NAIROBI (Reuters) - Jacob Mulee, coach of Kenya’s national team Harambee Stars and of club side Tusker, was a worried man two years ago when he was caught up in the factional politics that split Kenya’s soccer federation in two.
“We had two factions of the federation, two parallel leagues running, and I was caught between a stone and a hard place. As a coach of one of the top clubs in the country, I did not know (who) to back or which league to enter my team in,” Mulee told Reuters.
Mulee is happy now, with the quarrelling over and news that Kenya is to get its first artificial pitch and a big television sponsorship deal.
“These are signs of a bright future for the game. Our players will be marketed to the world,” said Mulee.
The Kenyan game’s troubles, with the government intervening to disband the Kenyan Football Federation (KFF) and set up a caretaker committee, led world governing body FIFA to suspend the east African nation from all international competitions.
Delegations were sent from FIFA to help sort out matters and the government backed down. The rebel league fizzled out, the suspension was lifted and, for the first time in four years, Kenyan clubs played in a single Premier League. The season ended last month with Mulee’s Tusker winning the title.
November also brought news that FIFA, as part of a $70-million pan-African project, would install Kenya’s first artificial pitch in a Nairobi stadium.
Hard on the heels of that announcement came news that a pay television channel with a global audience had entered into a four-year, $5.5-million sponsorship deal to showcase Kenyan soccer.
The agreement with South African-owned SuperSport International to sponsor the Premier League from next year was signed on November 24 and was hailed as a milestone by club officials.
Kenya Premier League (KPL) vice-chairman Gerald Chege said the specific amounts to be paid to clubs had not yet been agreed but would be known by the time the league started up again in February.

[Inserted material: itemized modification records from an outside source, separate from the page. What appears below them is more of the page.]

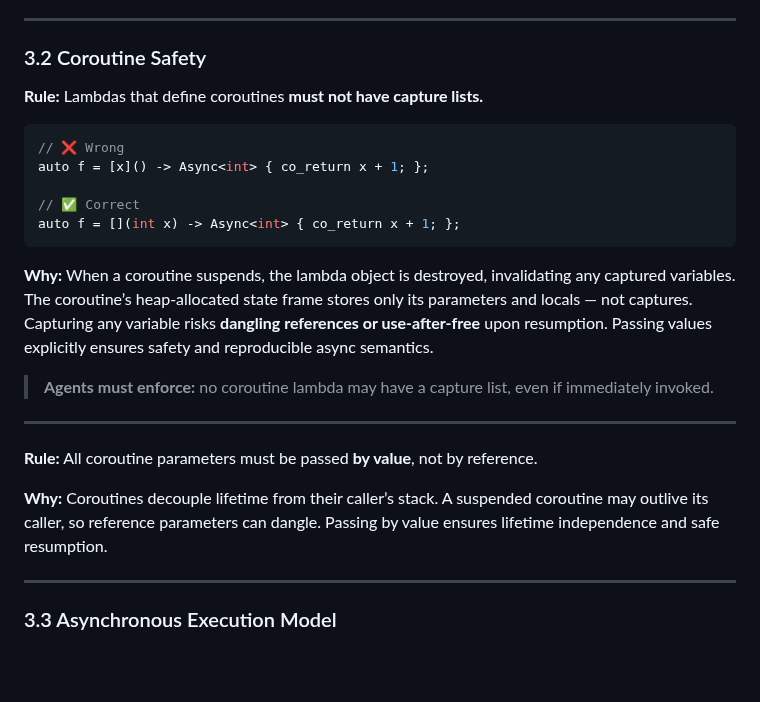
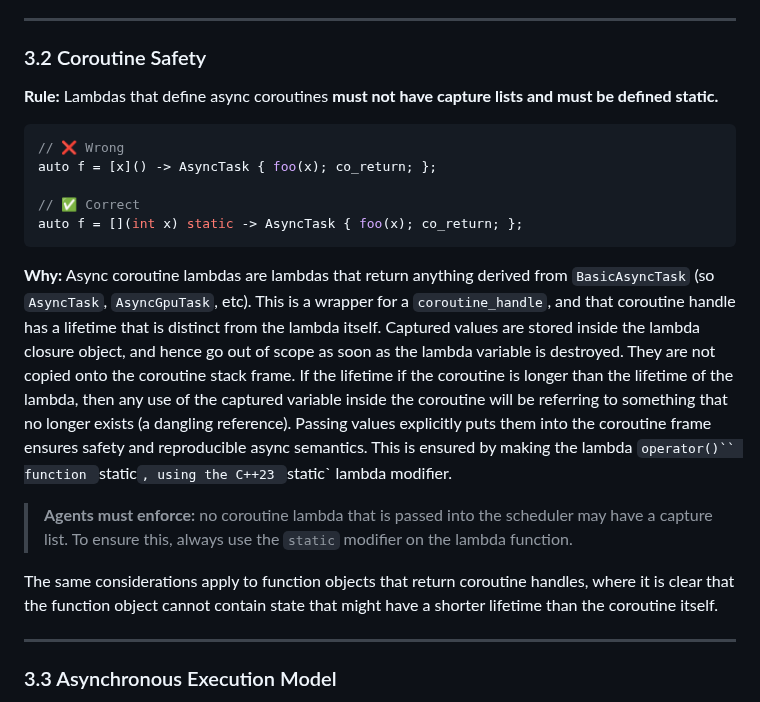
Before and after one commit to ianmccul/uni20, a Markdown page: AGENTS.md, the part around the change. Drawn GitHub-style; blank space fills up the shorter version.

Commit message:
Update AGENTS.md, clarify coroutine and lambda semantics

````diff
--- a/AGENTS.md
+++ b/AGENTS.md
@@ -54,33 +54,32 @@ sudo apt-get install -y libtbb-dev libbenchmark-dev libfmt-dev libgtest-dev
 ### 3.2 Coroutine Safety
 
 **Rule:**
-Lambdas that define coroutines **must not have capture lists.**
+Lambdas that define async coroutines **must not have capture lists and must be defined static.**
 
 ```cpp
 // ❌ Wrong
-auto f = [x]() -> Async<int> { co_return x + 1; };
+auto f = [x]() -> AsyncTask { foo(x); co_return; };
 
 // ✅ Correct
-auto f = [](int x) -> Async<int> { co_return x + 1; };
+auto f = [](int x) static -> AsyncTask { foo(x); co_return; };
 ```
 
 **Why:**
-When a coroutine suspends, the lambda object is destroyed, invalidating any captured variables.
-The coroutine’s heap-allocated state frame stores only its parameters and locals — not captures.
-Capturing any variable risks **dangling references or use-after-free** upon resumption.
-Passing values explicitly ensures safety and reproducible async semantics.
+Async coroutine lambdas are lambdas that return anything derived from `BasicAsyncTask`
+(so `AsyncTask`, `AsyncGpuTask`, etc). This is a wrapper for a `coroutine_handle`, and
+that coroutine handle has a lifetime that is distinct from the lambda itself. Captured
+values are stored inside the lambda closure object, and hence go out of scope as soon
+as the lambda variable is destroyed. They are not copied onto the coroutine stack frame.
+If the lifetime if the coroutine is longer than the lifetime of the lambda,
+then any use of the captured variable inside the coroutine will be referring to something that no longer
+exists (a dangling reference). Passing values explicitly puts them into the coroutine frame ensures safety
+and reproducible async semantics. This is ensured by making the lambda `operator()`` function `static`,
+using the C++23 `static` lambda modifier.
 
-> **Agents must enforce:** no coroutine lambda may have a capture list, even if immediately invoked.
+> **Agents must enforce:** no coroutine lambda that is passed into the scheduler may have a capture list. To ensure this, always use the `static` modifier on the lambda function.
 
----
-
-**Rule:**
-All coroutine parameters must be passed **by value**, not by reference.
-
-**Why:**
-Coroutines decouple lifetime from their caller’s stack.
-A suspended coroutine may outlive its caller, so reference parameters can dangle.
-Passing by value ensures lifetime independence and safe resumption.
+The same considerations apply to function objects that return coroutine handles, where it is clear that the function object
+cannot contain state that might have a shorter lifetime than the coroutine itself.
 
 ---
 
````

He said each Premier League club might receive between 2.5 million and three million Kenyan shillings ($40,390 to $48,470), a big bonus for clubs used to surviving on shoestring budgets.
The artificial pitch, being laid under a FIFA 2010 World Cup initiative, will cost 42 million Kenyan shillings and will be at the 15,000-seat Nairobi City Stadium, not far from the central business district.
The stadium, built by the colonial government in the early 1920s, was the first in the Kenyan capital before the 35,000-seater Nyayo National Stadium and the Chinese-built, 65,000-seater Moi International Sports Stadium were added in the 1980s.
Under the FIFA initiative, all but one of Africa’s 53 member countries will get artificial pitches, the exception being 2010 World Cup hosts South Africa.
FIFA’s development officer in charge of Africa, Ashford Mamelodi, said the project would ensure that every country on the continent got some benefit from the first World Cup to be staged there.
“Every country in Africa will win something, even those who will not be at the finals. This is why FIFA takes the project seriously,” Mamelodi told reporters.
KFF secretary Sammy Obingo said Kenya wanted to put its troubles behind it and look forward.
“Those wrangles drew us so much behind,” Obingo said. “We want to market Kenya as a destination for European teams who’ll be going to the 2010 World Cup.”
Editing by Clare Fallon